Organiser's Note: This talk was cancelled by the presenter, and therefore no video is available.
Embryonic stem (ES) and ES-like cells afford ideal model systems for unraveling the complex molecular networks that give rise to cellular identity. They are relatively easy to generate and maintain in culture and are amenable to manipulation with the growing repertoire of molecular research tools now in the hands of cell biologists. More importantly, they have the property of pluripotency, meaning that they can differentiate to many cell types in the body, even to germ cells.
Several groups believe that a small core set of regulatory factors, including Pou5f1 (encoding the Oct4 protein), Sox2 and Nanog, maintain ES cells in the pluripotent state by acting on a limited number of target genes. This fundamental concept has generated enormous excitement in the biomedical community, leading to successful reprogramming of somatic cells to an ES-like state. Yet, recent discoveries in my laboratory suggest that the complement of factors needed to direct ES cell pluripotency maybe considerably larger than originally thought.

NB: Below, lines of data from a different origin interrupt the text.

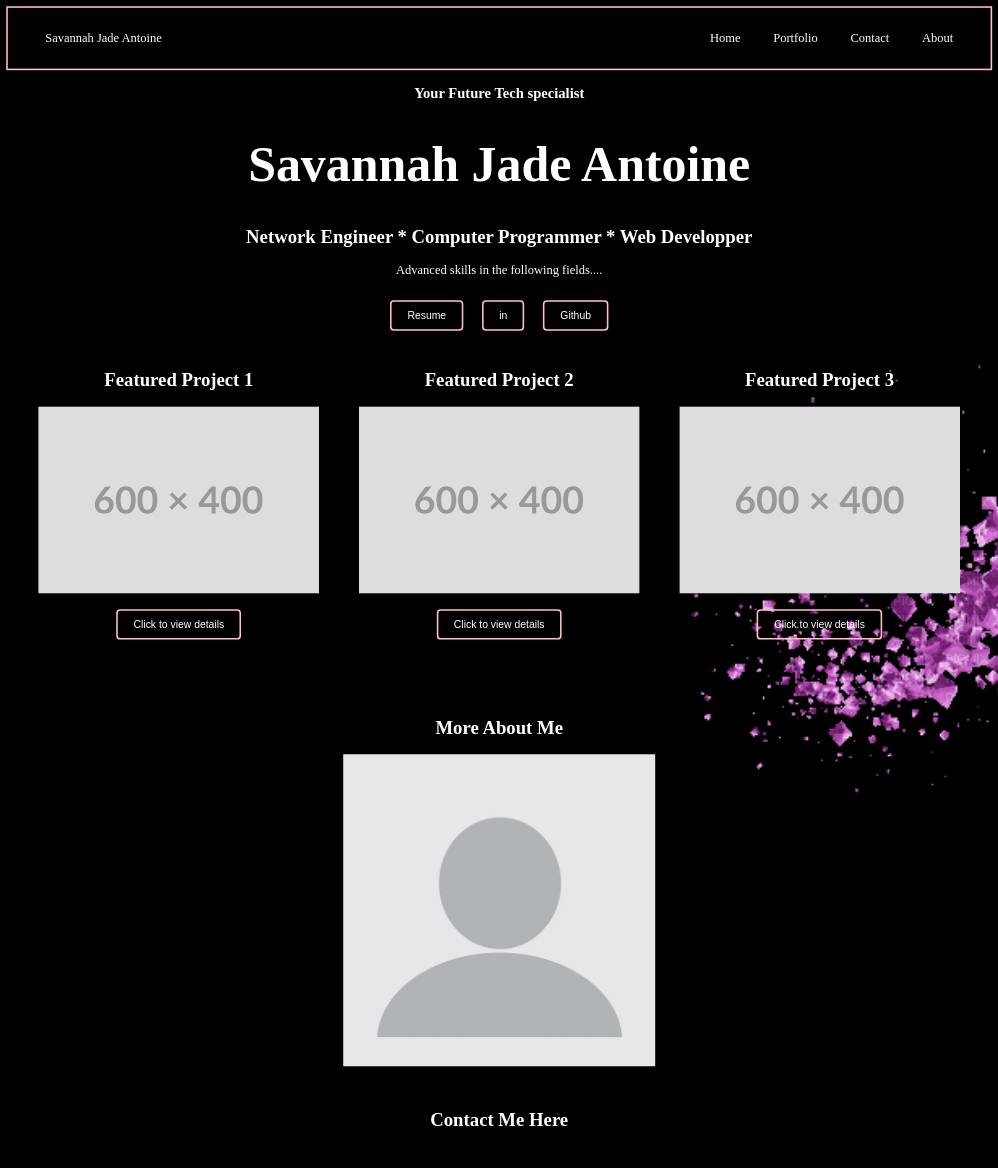
Repository: Savannah-Antoine/Savannah-Antoine
Page: index.html
An editor plug-in stored every save of this project. The page is shown before and after the next save, followed by the edit.
The browser window is 1280 px wide. The pictures show the whole page, at 78% of full size.

Above is the page before, as saved 2026-05-15 13:06:53.

After the next save:
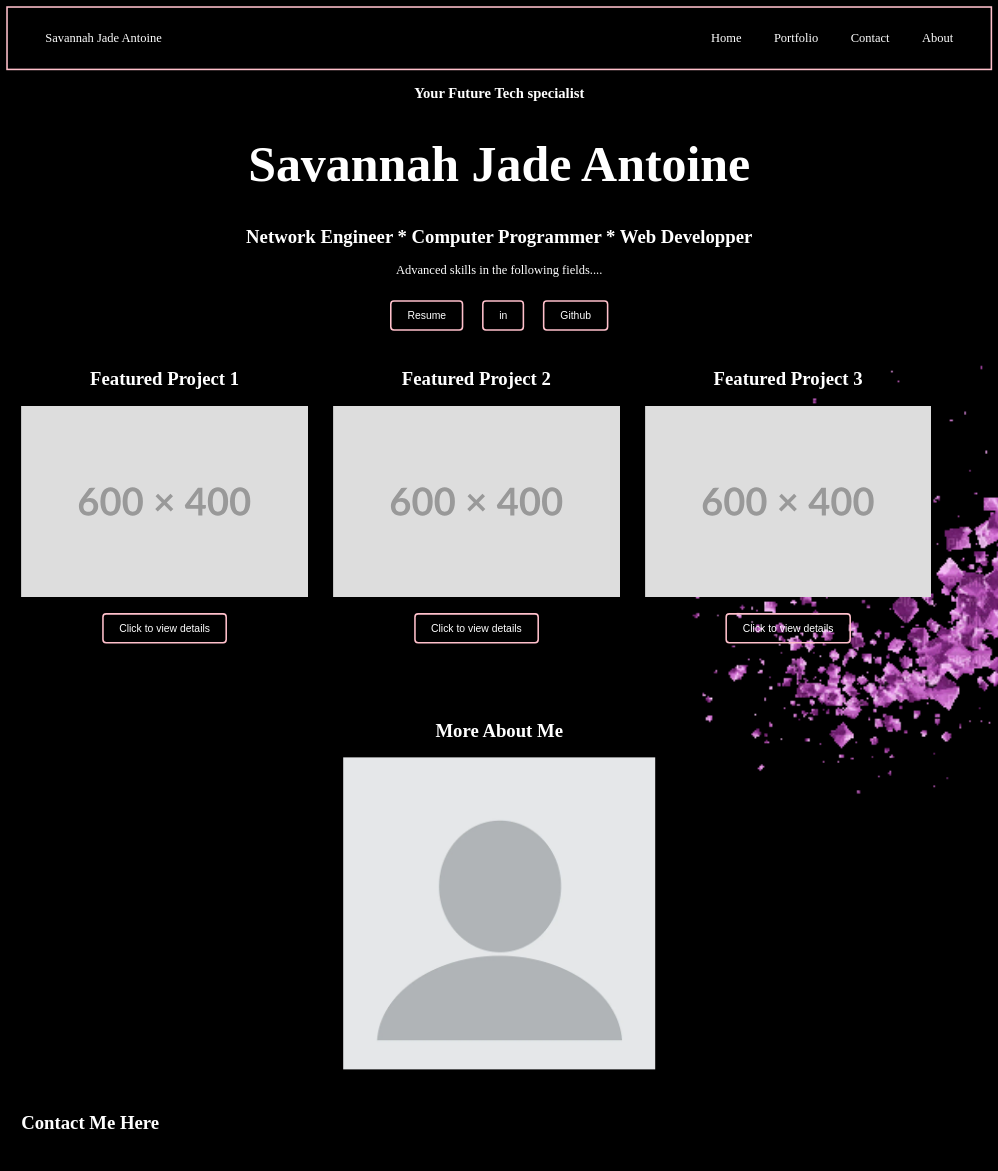
Saved 4 min 38 s later.
--- a/styles/index.css
+++ b/styles/index.css
@@ -3,7 +3,7 @@
     flex-direction: column;
     align-items: center;
     gap: 2rem;
-    padding: 20px;
+    padding: 1.2rem;
 
 }
 
@@ -11,8 +11,8 @@
 
 .navigation {
     display: grid;
-    grid-template-columns: repeat(2, 1fr); /* Creates a perfect 2x2 grid */
-    gap: 10px;
+    grid-template-columns: repeat(2, 1fr);
+    gap: 0.6rem;
     text-align: right;
 }
 
@@ -23,7 +23,7 @@ body h1{
 }
 
 img{
-   width: 100%;
+    width: 100%;
     max-width: 400px;
     height: auto;
 }
@@ -37,7 +37,6 @@ img{
     .container {
         flex-direction: row;
         flex-wrap: wrap;
-        justify-content: space-around;
         align-items: flex-start;
     }
     .project-card {
@@ -59,12 +58,9 @@ img{
 }
 
 
-
-
 @media screen and (min-width: 1000px)
 {
     .container {
-        max-width: 1200px;
         margin: 0 auto;
     }
 }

Starting with the premise that stem cell differentiation corresponds to a loss of self-renewal capacity, we recently showed that caspase-3- mediated cleavage of Nanog is a conserved inductive cue for stem cell differentiation. This progress was rapidly followed by a study in which I identified a previously unrecognized protein, Ronin, as a central player in the control of embryogenesis and ES cell differentiation, apparently through epigenetic silencing of large segments of the genome. Thus, the mechanisms that govern stem cell- fate decisions appear to extend far beyond the restricted regulatory circuit first envisioned for Oct4. Indeed, my observation on caspase-3 and Ronin raise a number of intriguing questions that have become the focus of continuing work in mammalian tissue development and maintenance.